Exercise prompt:
Tally every line in the listing that holds the string "radius", then state the total and nothing more.

Source information:
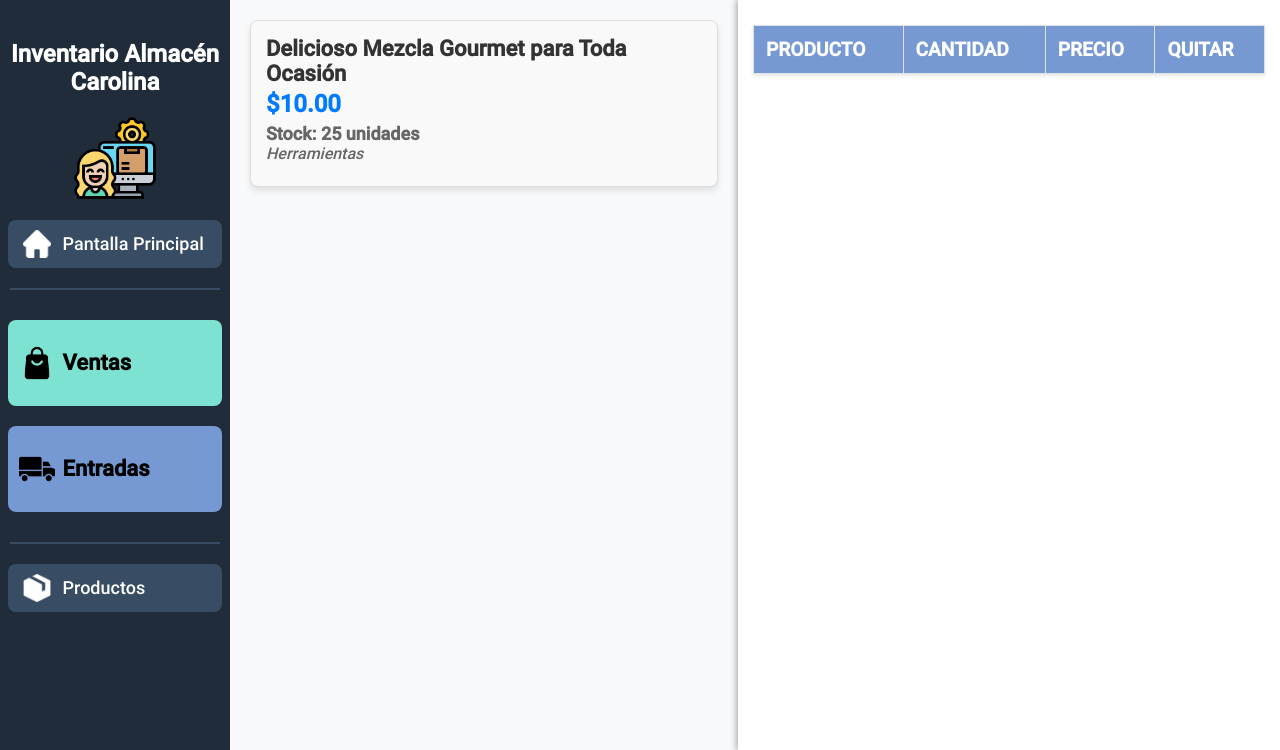
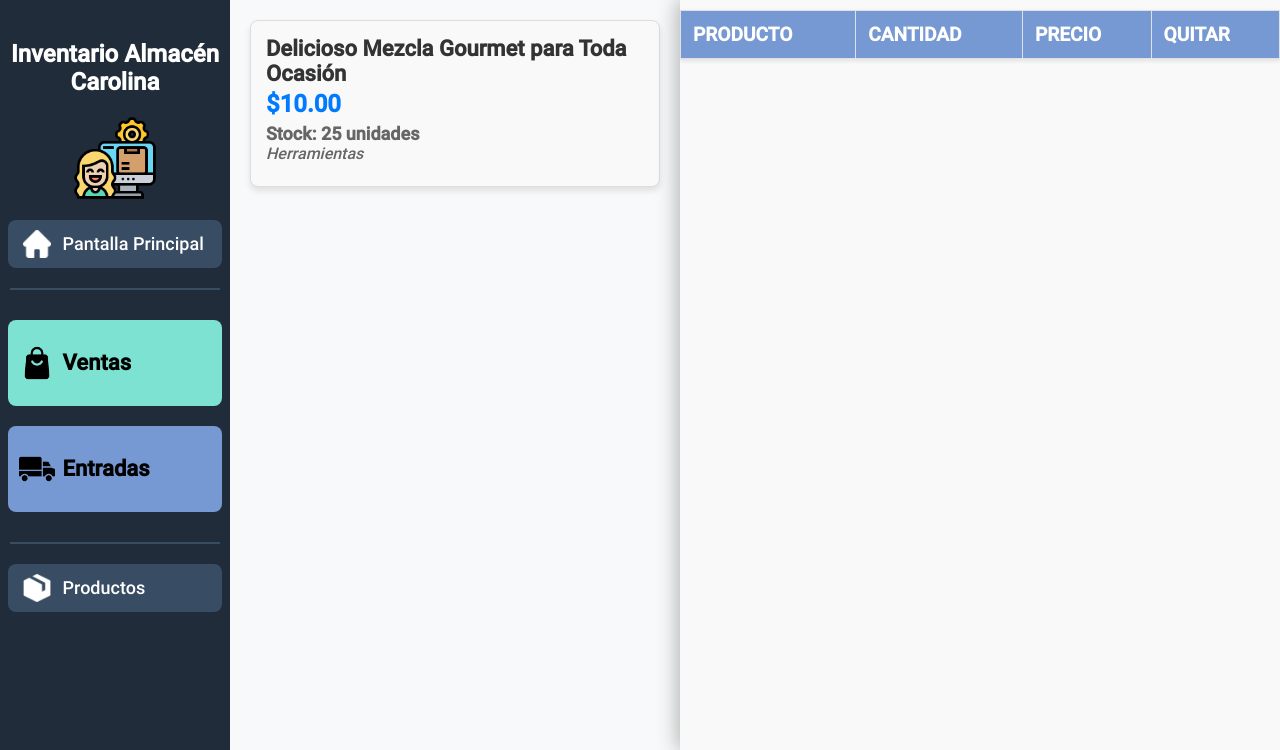
Before and after one commit to garaneda21/sistema-de-inventario-php, a PHP site: page /modulo_ventas.php in a window 1280 px wide. Shown: the part 50-800 px from the top of the page. Run offline with PHP 8.4, Linux system fonts and the light colour scheme; data that the repository does not hold is empty.

Commit message:
arreglado front para ingresar producto

```diff
--- a/styles/barra_lateral_de_productos.css
+++ b/styles/barra_lateral_de_productos.css
@@ -1,9 +1,14 @@
 /* Barra lateral */
 .sidebar-productos {
-    width: 40%;
-    background-color: #ffffff;
+    display: flex;
+    flex-direction: column;
+    width: 600px;
+    background-color: #f9f9f9;
     color: #000000;
-    padding: 15px;
+    padding: 0px;
+    overflow: hidden;
     overflow-y: auto;
-    box-shadow: -2px 0 6px rgba(0, 0, 0, 0.3);
+    position: relative;
+    max-height: 100vh;
+    box-shadow: -2px 0 20px rgba(0, 0, 0, 0.3);
 }
--- a/styles/cuadricula_de_productos.css
+++ b/styles/cuadricula_de_productos.css
@@ -2,7 +2,7 @@
 .product-grid {
     display: grid;
     grid-template-columns: repeat(auto-fit, minmax(200px, 1fr));
-    gap: 20px;
+    gap: 15px;
     align-items: stretch;
 }
 
```
Also changed, not shown: includes/modulo_productos/ingresar_producto.php (+6 -3 lines), modulo_entradas.php (+11 -4 lines), styles/tablas_ingreso_producto.css (+35 -26 lines), img/botones/completed.png (added).
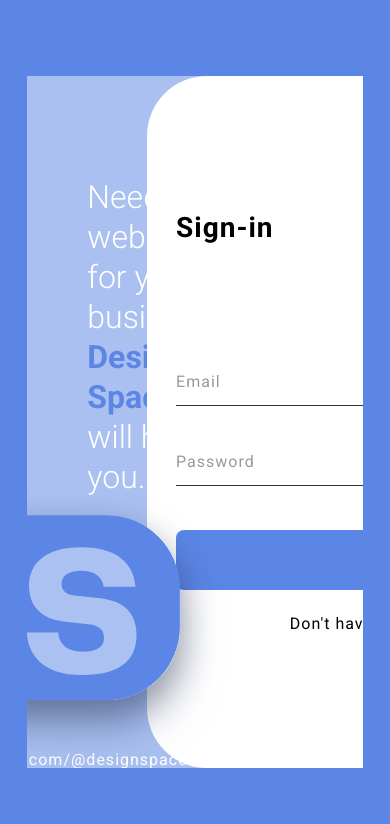
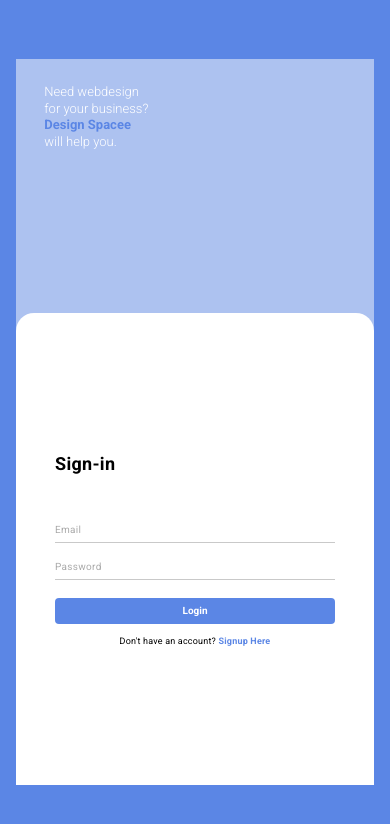
Before and after one commit to alix-8/APPDEV1, a React (Vite) app in the folder F_L04_ReactJsStylingFigmaConversion/: page / in a window 390 px wide. Shown: the top 824 px of the page. Built offline with nearby package versions, Linux system fonts and the light colour scheme.

Commit message:
Convert Login.css to CSS Modules

```diff
--- a/F_L04_ReactJsStylingFigmaConversion/src/Login.css
+++ /dev/null
@@ -1,115 +0,0 @@
-.login {
-    display: flex;
-    width: 86vw;
-    height: 82vh;
-    min-height: 600px;
-    background: #a9c0f0;
-    overflow: hidden;
-}
-
-/* ---------- Left panel ---------- */
-.left {
-    width: 34%;
-    padding: 12vh 60px 36px;
-    display: flex;
-    flex-direction: column;
-    align-items: center;
-}
-
-.tagline {
-    align-self: flex-start;
-    font-size: 32px;
-    font-weight: 300;
-    line-height: 1.25;
-    color: #fff;
-}
-
-.tagline strong {
-    font-weight: 700;
-    color: #5b86e5;
-}
-
-.logo {
-    height: 30vh;
-    max-height: 304px;
-    width: auto;
-    margin: auto 0;
-    filter: drop-shadow(0 20px 20px rgba(60, 80, 140, 0.35));
-}
-
-.link {
-    font-size: 16px;
-    letter-spacing: 1px;
-    color: #fff;
-}
-
-/* ---------- Right panel ---------- */
-.right {
-    flex: 1;
-    display: flex;
-    align-items: center;
-    justify-content: center;
-    background: #fff;
-    border-radius: 60px 0 0 60px;
-}
-
-.form {
-    width: 575px;
-    max-width: 90%;
-}
-
-.form h2 {
-    font-size: 28px;
-    font-weight: 700;
-    letter-spacing: 1px;
-    margin-bottom: 110px;
-}
-
-.form input {
-    display: block;
-    width: 100%;
-    padding: 18px 0 14px;
-    margin-bottom: 28px;
-    border: none;
-    border-bottom: 1px solid #333;
-    outline: none;
-    font-family: inherit;
-    font-size: 16px;
-    letter-spacing: 1px;
-}
-
-.form input::placeholder {
-    color: #9a9a9a;
-}
-
-.form input:focus {
-    border-bottom-color: #5b86e5;
-}
-
-.form button {
-    width: 100%;
-    height: 60px;
-    margin-top: 16px;
-    border: none;
-    border-radius: 8px;
-    background: #5b86e5;
-    color: #fff;
-    font-family: inherit;
-    font-size: 16px;
-    font-weight: 700;
-    letter-spacing: 1px;
-    cursor: pointer;
-}
-
-.signup {
-    margin-top: 24px;
-    text-align: center;
-    font-size: 16px;
-    letter-spacing: 1px;
-}
-
-.signup a {
-    color: #5b86e5;
-    font-weight: 700;
-    text-decoration: none;
-}
--- a/F_L04_ReactJsStylingFigmaConversion/src/Login.jsx
+++ b/F_L04_ReactJsStylingFigmaConversion/src/Login.jsx
@@ -1,12 +1,12 @@
-import "./Login.css";
+import styles from "./Login.module.css";
 import logo from "./assets/logo.svg";
 
 export default function Login() {
     return (
-        <div className="login">
+        <div className={styles.login}>
             {/* ---------- Left panel ---------- */}
-            <section className="left">
-                <h1 className="tagline">
+            <section className={styles.left}>
+                <h1 className={styles.tagline}>
                     Need webdesign
                     <br />
                     for your business?
@@ -16,14 +16,14 @@ export default function Login() {
                     will help you.
                 </h1>
 
-                <img className="logo" src={logo} alt="Design Spacee logo" />
+                <img className={styles.logo} src={logo} alt="Design Spacee logo" />
 
-                <p className="link">figma.com/@designspacee</p>
+                <p className={styles.link}>figma.com/@designspacee</p>
             </section>
 
             {/* ---------- Right panel ---------- */}
-            <section className="right">
-                <div className="form">
+            <section className={styles.right}>
+                <div className={styles.form}>
                     <h2>Sign-in</h2>
 
                     <input type="email" placeholder="Email" />
@@ -31,7 +31,7 @@ export default function Login() {
 
                     <button>Login</button>
 
-                    <p className="signup">
+                    <p className={styles.signup}>
                         Don't have an account? <a href="#">Signup Here</a>
                     </p>
                 </div>
--- /dev/null
+++ b/F_L04_ReactJsStylingFigmaConversion/src/Login.module.css
@@ -0,0 +1,170 @@
+.login {
+  display: flex;
+  width: 86vw;
+  height: 80vh;
+  min-height: 460px;
+  overflow: hidden;
+  background: #adc2f0;
+}
+
+/* Left information panel */
+.left {
+  display: flex;
+  width: 35%;
+  flex-direction: column;
+  align-items: center;
+  padding: 12vh 60px 36px;
+}
+
+.tagline {
+  align-self: flex-start;
+  color: #fff;
+  font-size: 32px;
+  font-weight: 300;
+  line-height: 1.28;
+}
+
+.tagline strong {
+  color: #5b86e5;
+  font-weight: 700;
+}
+
+.logo {
+  width: auto;
+  height: 30vh;
+  max-height: 304px;
+  max-width: 100%;
+  margin: auto 0;
+  filter: drop-shadow(0 20px 20px rgba(60, 80, 140, 0.35));
+}
+
+.link {
+  color: #fff;
+  font-size: 16px;
+  letter-spacing: 1px;
+}
+
+/* White sign-in panel */
+.right {
+  display: flex;
+  flex: 1;
+  align-items: center;
+  justify-content: center;
+  border-radius: 20px 0 0 20px;
+  background: #fff;
+}
+
+.form {
+  width: 246px;
+  max-width: 76%;
+}
+
+.form h2 {
+  margin-bottom: 42px;
+  font-size: 18px;
+  font-weight: 700;
+  letter-spacing: 0.3px;
+}
+
+.form input {
+  display: block;
+  width: 100%;
+  margin-bottom: 10px;
+  padding: 8px 0 7px;
+  border: 0;
+  border-bottom: 1px solid #c9c9c9;
+  outline: none;
+  font-family: inherit;
+  font-size: 10px;
+  letter-spacing: 0.3px;
+}
+
+.form input::placeholder {
+  color: #aaa;
+}
+
+.form input:focus {
+  border-bottom-color: #5b86e5;
+}
+
+.form button {
+  width: 100%;
+  height: 26px;
+  margin-top: 8px;
+  border: 0;
+  border-radius: 4px;
+  background: #5b86e5;
+  color: #fff;
+  font-family: inherit;
+  font-size: 10px;
+  font-weight: 700;
+  cursor: pointer;
+}
+
+.signup {
+  margin-top: 12px;
+  text-align: center;
+  font-size: 9px;
+  letter-spacing: 0.2px;
+}
+
+.signup a {
+  color: #5b86e5;
+  font-weight: 700;
+  text-decoration: none;
+}
+
+@media (max-width: 700px) {
+  .login {
+    width: 92vw;
+    height: 86vh;
+    min-height: 0;
+  }
+
+  .left {
+    width: 38%;
+    padding: 18% 4% 5%;
+  }
+
+  .tagline {
+    font-size: clamp(13px, 3vw, 20px);
+  }
+
+  .logo {
+    height: auto;
+    max-height: 100px;
+  }
+
+  .right {
+    border-radius: 16px 0 0 16px;
+  }
+
+  .form {
+    max-width: 78%;
+  }
+}
+
+@media (max-width: 480px) {
+  .login {
+    flex-direction: column;
+  }
+
+  .left {
+    width: 100%;
+    min-height: 35%;
+    padding: 7% 8% 4%;
+  }
+
+  .logo,
+  .link {
+    display: none;
+  }
+
+  .right {
+    border-radius: 18px 18px 0 0;
+  }
+
+  .form {
+    width: min(280px, 80%);
+  }
+}
```
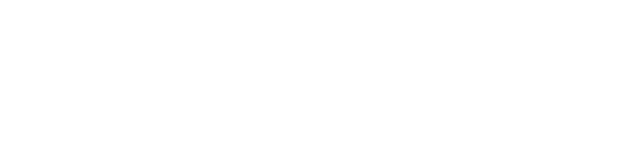
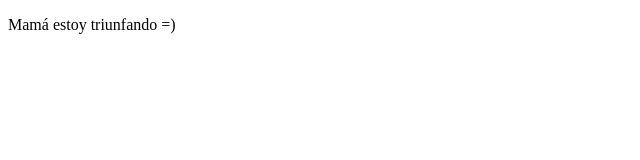
Before and after one commit to cpaeres/proyectoDemoCursoPrework, a plain HTML site: page index.html in a window 1280 px wide. Shown: the whole page, without its empty margins (0-640 px from the left). Drawn offline with Linux system fonts and the light colour scheme.

Commit message:
cambios agregue triunfo

```diff
--- a/index.html
+++ b/index.html
@@ -7,6 +7,9 @@
     <title>Document</title>
 </head>
 <body>
+    <p>
+        Mamá estoy triunfando =)
+    </p>
 
 </body>
 </html>
```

Your response:
6